.Pertenecer: To Belong Held at San Jose MACLA

Latin artists trace the outlines of identity in new MACLA show

Alyssarhaye Graciano had many expectations for her first curated exhibit at MACLA, but the preview walkthrough still managed to catch her by surprise. 

“I didn’t expect to cry,” she says. 

Featuring six Latinx artists, Pertenecer: To Belong, opened at MACLA (Movimiento de Arte y Cultura Latino Americana) last week. The exhibition boasts large textile art, clay sculptures and cyanotypes (a very old, slow-setting form of photography), paintings and a new spin on traditional Mexican tin art. Graciano says the exhibition, her first as the gallery’s new Visual Arts Curator, explores the duality of othering and belonging.

Born and raised in San Jose, Graciano grew up exploring MACLA as a patron. As the museum’s newest curator, she says watching the artists create the exhibition was thrilling.

“Being able to have a little bit of a hand in the arts community and give back to a place that gave me so much as a kid has been amazing,” she says. 

Half-Mexican and half-Filipino, Graciano grew up feeling othered in a predominantly white society and also within the respective immigrant groups she descended from.

“It’s happened to everyone,” she says. “I just want folks to be able to sit with that and think about it, and maybe perhaps also think ‘How have I ever othered anyone else?’” 

Pertenecer is Hector Muñoz-Guzmán’s first show in the Bay Area. Born in South Berkeley, his work pays homage to his Mexican roots and his heroes, titans of art like Diego Rivera and José Clemente Orozco.

His largest painting features a young man wearing an A’s cap and what looks to be a baseball uniform. Flanked by farm workers, high stalks of corn and revolutionaries Emiliano Zapata and Che Guevara, his cowboy boots stretch, evoking the surrealism of Frida Kahlo.

Muñoz-Guzmán is the first in his family to be born in the US, the first to graduate high school, go to college and work outside of manual labor.

“I’m the first to have a voice, to do art,” Muñoz-Guzmán says.

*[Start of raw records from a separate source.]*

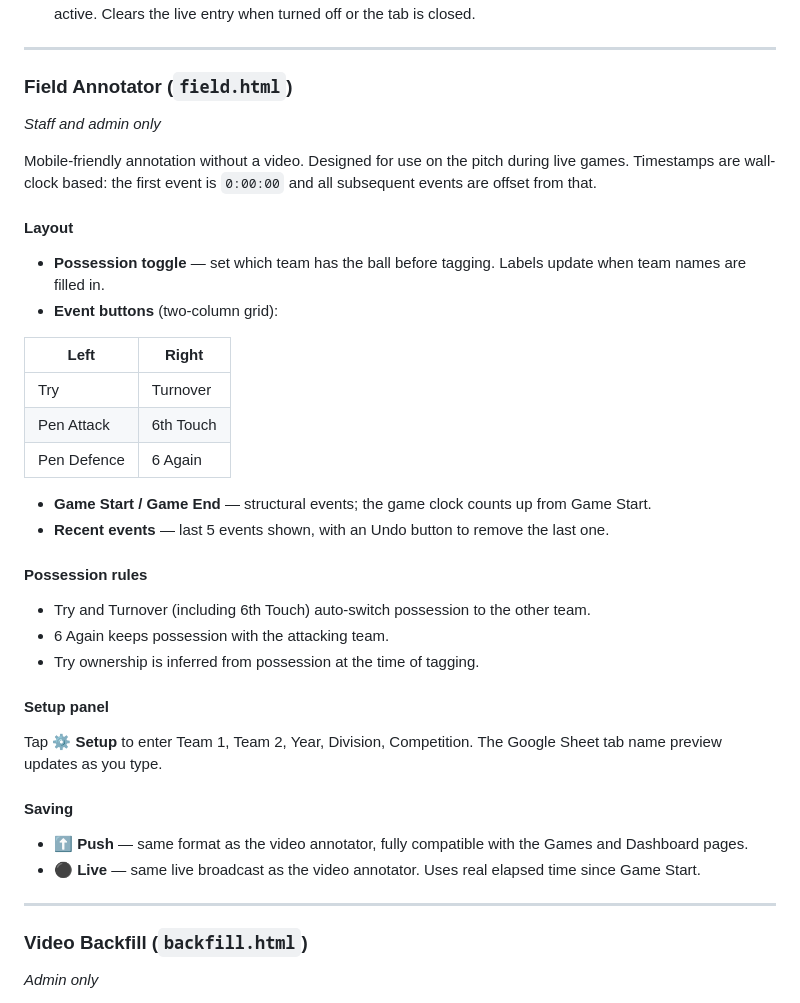
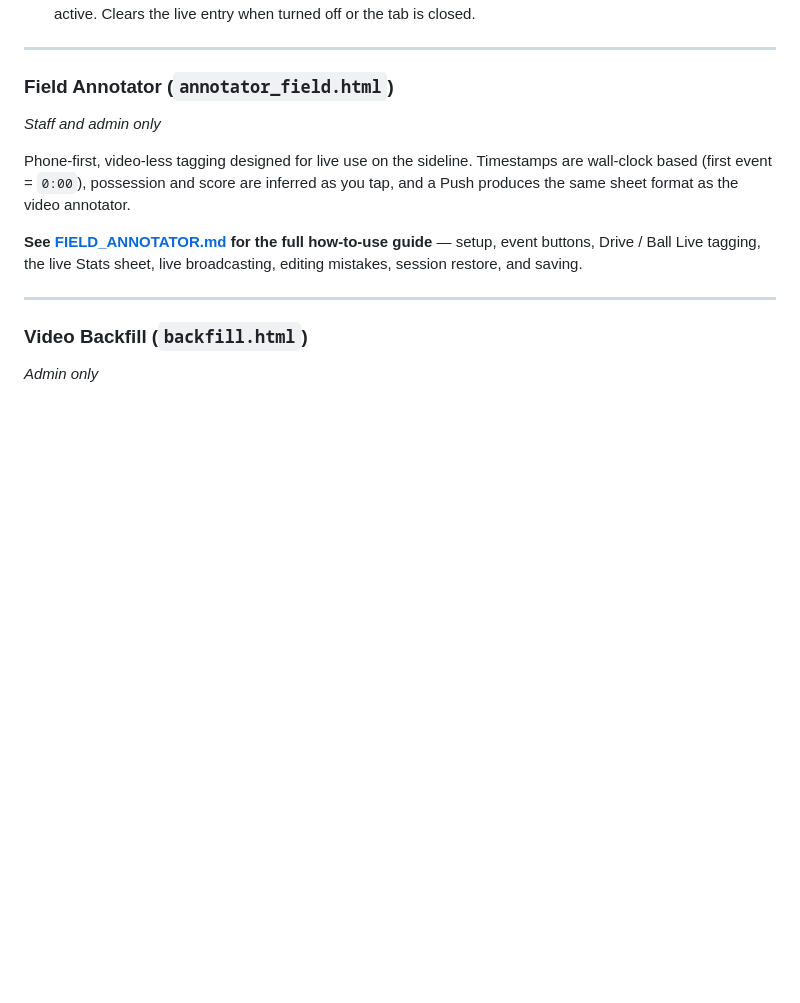
Before and after one commit to robin-maillot/touch-rugby-analyzer, a Markdown page: README.md, the part around the change. Rendered like a GitHub page; blank space fills up the shorter version.

```diff
--- a/README.md
+++ b/README.md
@@ -130,35 +130,16 @@ Fill in Team 1, Team 2, Year, Division, Competition before pushing. The Google S
 
 ---
 
-### Field Annotator (`field.html`)
+### Field Annotator (`annotator_field.html`)
 *Staff and admin only*
 
-Mobile-friendly annotation without a video. Designed for use on the pitch during live games. Timestamps are wall-clock based: the first event is `0:00:00` and all subsequent events are offset from that.
+Phone-first, video-less tagging designed for live use on the sideline. Timestamps are
+wall-clock based (first event = `0:00`), possession and score are inferred as you tap, and
+a Push produces the same sheet format as the video annotator.
 
-#### Layout
-- **Possession toggle** — set which team has the ball before tagging. Labels update when team names are filled in.
-- **Event buttons** (two-column grid):
-
-| Left | Right |
-|---|---|
-| Try | Turnover |
-| Pen Attack | 6th Touch |
-| Pen Defence | 6 Again |
-
-- **Game Start / Game End** — structural events; the game clock counts up from Game Start.
-- **Recent events** — last 5 events shown, with an Undo button to remove the last one.
-
-#### Possession rules
-- Try and Turnover (including 6th Touch) auto-switch possession to the other team.
-- 6 Again keeps possession with the attacking team.
-- Try ownership is inferred from possession at the time of tagging.
-
-#### Setup panel
-Tap **⚙ Setup** to enter Team 1, Team 2, Year, Division, Competition. The Google Sheet tab name preview updates as you type.
-
-#### Saving
-- **⬆ Push** — same format as the video annotator, fully compatible with the Games and Dashboard pages.
-- **⚫ Live** — same live broadcast as the video annotator. Uses real elapsed time since Game Start.
+**See [FIELD_ANNOTATOR.md](FIELD_ANNOTATOR.md) for the full how-to-use guide** — setup,
+event buttons, Drive / Ball Live tagging, the live Stats sheet, live broadcasting, editing
+mistakes, session restore, and saving.
 
 ---
 
```
Also changed, not shown: FIELD_ANNOTATOR.md (added, +241 -0 lines).
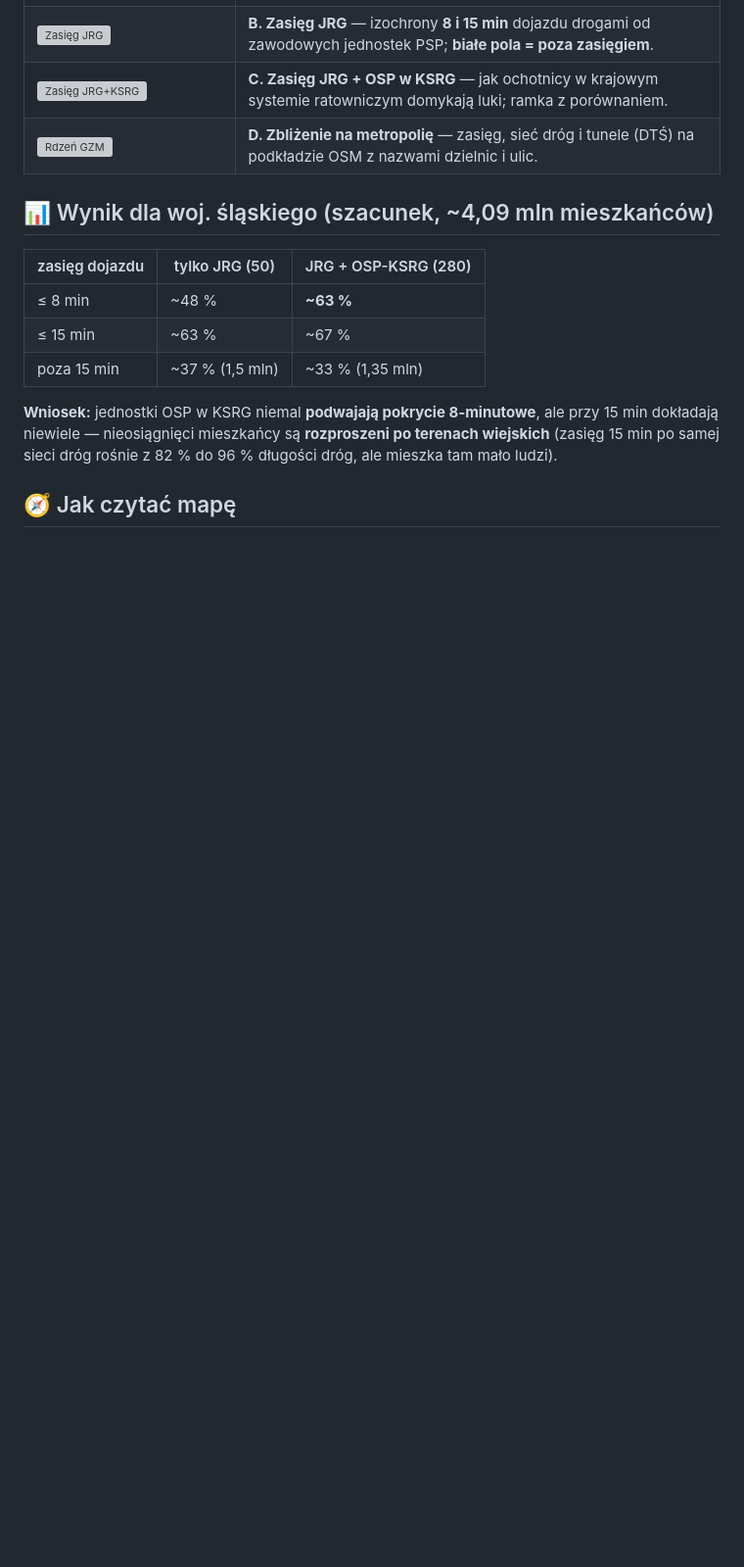
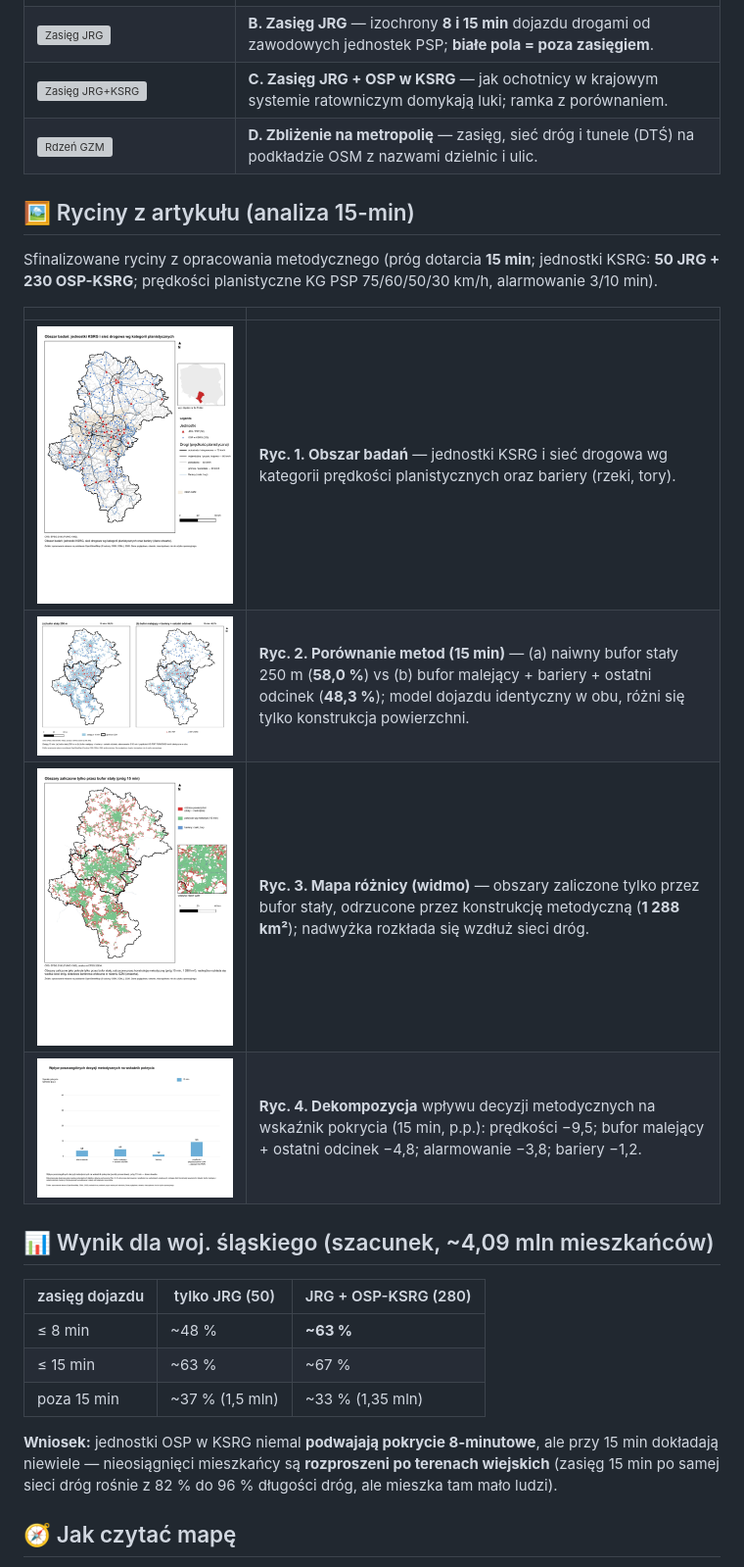
Before and after one commit to Tzargath/azo-osm, a Markdown page: README.md, the part around the change. Shown at 98% size. Rendered like a GitHub page; blank space fills up the shorter version; grey boxes are pictures that could not be loaded.

Commit message:
README: sekcja z finalnymi rycinami artykułu (Ryc1–4, analiza 15-min)

```diff
--- a/README.md
+++ b/README.md
@@ -28,6 +28,17 @@ Metropolii (GZM). Pełna procedura + skrypty QGIS do odtworzenia dla dowolnego o
 | ![Zasięg JRG](figury/B_zasieg_JRG.png) | **B. Zasięg JRG** — izochrony **8 i 15 min** dojazdu drogami od zawodowych jednostek PSP; **białe pola = poza zasięgiem**. |
 | ![Zasięg JRG+KSRG](figury/C_zasieg_JRG_KSRG.png) | **C. Zasięg JRG + OSP w KSRG** — jak ochotnicy w krajowym systemie ratowniczym domykają luki; ramka z porównaniem. |
 | ![Rdzeń GZM](figury/D_rdzen_GZM.png) | **D. Zbliżenie na metropolię** — zasięg, sieć dróg i tunele (DTŚ) na podkładzie OSM z nazwami dzielnic i ulic. |
+
+## 🖼️ Ryciny z artykułu (analiza 15-min)
+
+Sfinalizowane ryciny z opracowania metodycznego (próg dotarcia **15 min**; jednostki KSRG: **50 JRG + 230 OSP-KSRG**; prędkości planistyczne KG PSP 75/60/50/30 km/h, alarmowanie 3/10 min).
+
+| | |
+|---|---|
+| ![Ryc. 1 — obszar badań](figury_art/Ryc1_obszar_badan.jpg) | **Ryc. 1. Obszar badań** — jednostki KSRG i sieć drogowa wg kategorii prędkości planistycznych oraz bariery (rzeki, tory). |
+| ![Ryc. 2 — porównanie metod](figury_art/Ryc2_porownanie_metod.jpg) | **Ryc. 2. Porównanie metod (15 min)** — (a) naiwny bufor stały 250 m (**58,0 %**) vs (b) bufor malejący + bariery + ostatni odcinek (**48,3 %**); model dojazdu identyczny w obu, różni się tylko konstrukcja powierzchni. |
+| ![Ryc. 3 — mapa różnicy](figury_art/Ryc3_mapa_roznicy.jpg) | **Ryc. 3. Mapa różnicy (widmo)** — obszary zaliczone tylko przez bufor stały, odrzucone przez konstrukcję metodyczną (**1 288 km²**); nadwyżka rozkłada się wzdłuż sieci dróg. |
+| ![Ryc. 4 — dekompozycja](figury_art/Ryc4_dekompozycja.jpg) | **Ryc. 4. Dekompozycja** wpływu decyzji metodycznych na wskaźnik pokrycia (15 min, p.p.): prędkości −9,5; bufor malejący + ostatni odcinek −4,8; alarmowanie −3,8; bariery −1,2. |
 
 ## 📊 Wynik dla woj. śląskiego (szacunek, ~4,09 mln mieszkańców)
 
```
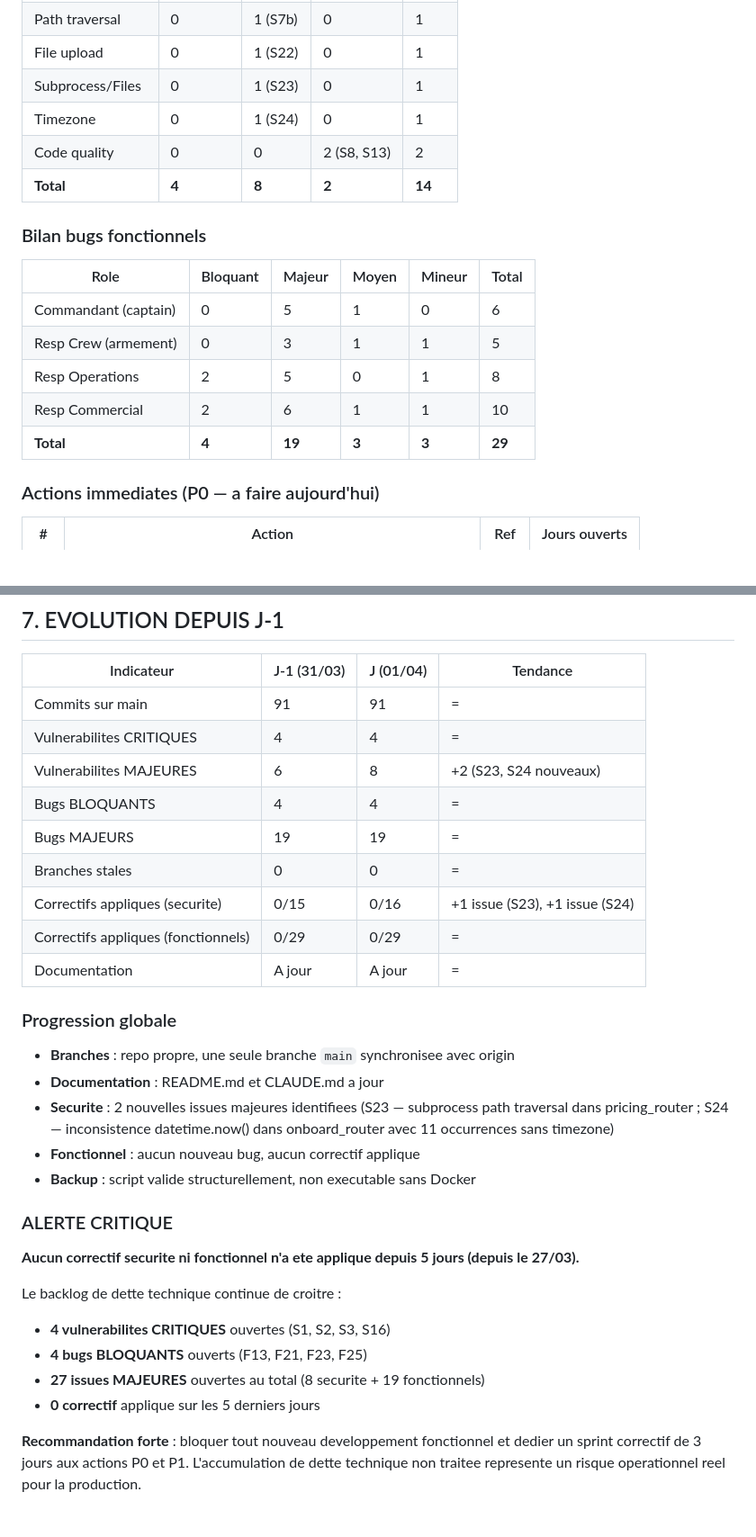
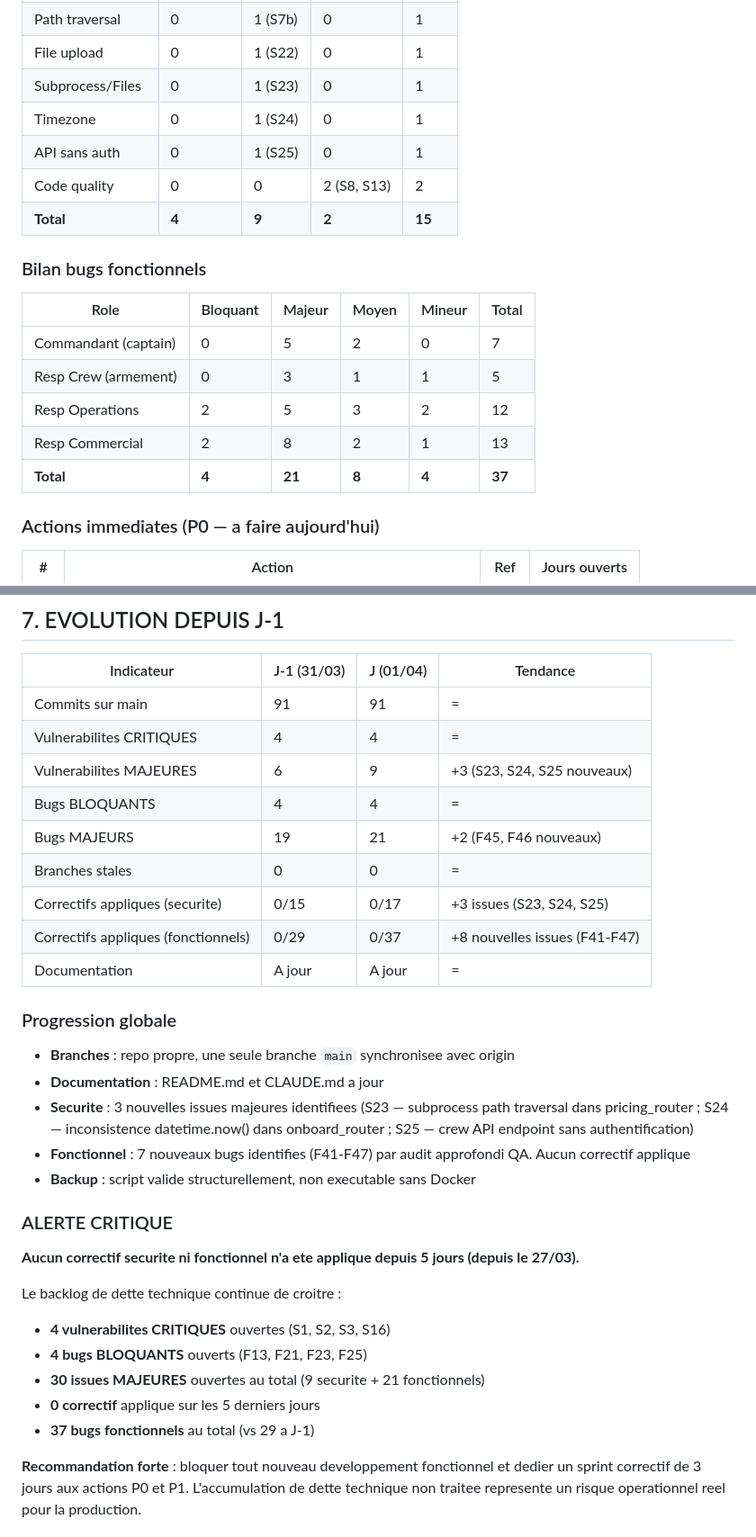
Before and after one commit to juliengonde-5G/mytowt, a Markdown page: rapports/rapport_2026-04-01.md, 2 parts joined by grey strips. Shown at 90% size. Rendered like a GitHub page; blank space fills up the shorter version.

```diff
--- a/rapports/rapport_2026-04-01.md
+++ b/rapports/rapport_2026-04-01.md
@@ -196,18 +208,19 @@ Le repo est propre : une seule branche `main`, synchronisee avec `origin/main`.
 | File upload | 0 | 1 (S22) | 0 | 1 |
 | Subprocess/Files | 0 | 1 (S23) | 0 | 1 |
 | Timezone | 0 | 1 (S24) | 0 | 1 |
+| API sans auth | 0 | 1 (S25) | 0 | 1 |
 | Code quality | 0 | 0 | 2 (S8, S13) | 2 |
-| **Total** | **4** | **8** | **2** | **14** |
+| **Total** | **4** | **9** | **2** | **15** |
 
 ### Bilan bugs fonctionnels
 
 | Role | Bloquant | Majeur | Moyen | Mineur | Total |
 |------|----------|--------|-------|--------|-------|
-| Commandant (captain) | 0 | 5 | 1 | 0 | 6 |
+| Commandant (captain) | 0 | 5 | 2 | 0 | 7 |
 | Resp Crew (armement) | 0 | 3 | 1 | 1 | 5 |
-| Resp Operations | 2 | 5 | 0 | 1 | 8 |
-| Resp Commercial | 2 | 6 | 1 | 1 | 10 |
-| **Total** | **4** | **19** | **3** | **3** | **29** |
+| Resp Operations | 2 | 5 | 3 | 2 | 12 |
+| Resp Commercial | 2 | 8 | 2 | 1 | 13 |
+| **Total** | **4** | **21** | **8** | **4** | **37** |
 
 ### Actions immediates (P0 — a faire aujourd'hui)
 
@@ -265,19 +282,19 @@ Le repo est propre : une seule branche `main`, synchronisee avec `origin/main`.
 |------------|-------------|-----------|----------|
 | Commits sur main | 91 | 91 | = |
 | Vulnerabilites CRITIQUES | 4 | 4 | = |
-| Vulnerabilites MAJEURES | 6 | 8 | +2 (S23, S24 nouveaux) |
+| Vulnerabilites MAJEURES | 6 | 9 | +3 (S23, S24, S25 nouveaux) |
 | Bugs BLOQUANTS | 4 | 4 | = |
-| Bugs MAJEURS | 19 | 19 | = |
+| Bugs MAJEURS | 19 | 21 | +2 (F45, F46 nouveaux) |
 | Branches stales | 0 | 0 | = |
-| Correctifs appliques (securite) | 0/15 | 0/16 | +1 issue (S23), +1 issue (S24) |
-| Correctifs appliques (fonctionnels) | 0/29 | 0/29 | = |
+| Correctifs appliques (securite) | 0/15 | 0/17 | +3 issues (S23, S24, S25) |
+| Correctifs appliques (fonctionnels) | 0/29 | 0/37 | +8 nouvelles issues (F41-F47) |
 | Documentation | A jour | A jour | = |
 
 ### Progression globale
 - **Branches** : repo propre, une seule branche `main` synchronisee avec origin
 - **Documentation** : README.md et CLAUDE.md a jour
-- **Securite** : 2 nouvelles issues majeures identifiees (S23 — subprocess path traversal dans pricing_router ; S24 — inconsistence datetime.now() dans onboard_router avec 11 occurrences sans timezone)
-- **Fonctionnel** : aucun nouveau bug, aucun correctif applique
+- **Securite** : 3 nouvelles issues majeures identifiees (S23 — subprocess path traversal dans pricing_router ; S24 — inconsistence datetime.now() dans onboard_router ; S25 — crew API endpoint sans authentification)
+- **Fonctionnel** : 7 nouveaux bugs identifies (F41-F47) par audit approfondi QA. Aucun correctif applique
 - **Backup** : script valide structurellement, non executable sans Docker
 
 ### ALERTE CRITIQUE
@@ -287,8 +304,9 @@ Le repo est propre : une seule branche `main`, synchronisee avec `origin/main`.
 Le backlog de dette technique continue de croitre :
 - **4 vulnerabilites CRITIQUES** ouvertes (S1, S2, S3, S16)
 - **4 bugs BLOQUANTS** ouverts (F13, F21, F23, F25)
-- **27 issues MAJEURES** ouvertes au total (8 securite + 19 fonctionnels)
+- **30 issues MAJEURES** ouvertes au total (9 securite + 21 fonctionnels)
 - **0 correctif** applique sur les 5 derniers jours
+- **37 bugs fonctionnels** au total (vs 29 a J-1)
 
 **Recommandation forte** : bloquer tout nouveau developpement fonctionnel et dedier un sprint correctif de 3 jours aux actions P0 et P1. L'accumulation de dette technique non traitee represente un risque operationnel reel pour la production.
 
```
Also changed, not shown: other parts of rapports/rapport_2026-04-01.md (+19 -3 lines).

Mexican history—the history of colonization and revolution—he says, can be very traumatic. Yet his art is empowering.

“All I want to do is heal and make beautiful images,” he says. “Sometimes you’ve got to build your own path and build your own destiny.”

Vanessa Wallace-Gonzales also equates art with healing. In her second show at MACLA, the Santa Barbara-based artist began experimenting with clay sculpture and cyanotype-coated fabrics.

“Recently, I’ve been working with these ceramics and gold pieces, trying to harness and visualize what healing [and reclamation] might look like for me,” she says.

Wallace-Gonzales is an Afro-Latinx queer artist who creates striking images out of delicate elements. The frail bodies of dried flowers and preserved butterflies, the kiss of the sun on cyanotype chemicals—things that speak of life’s fleeting vibrancy. 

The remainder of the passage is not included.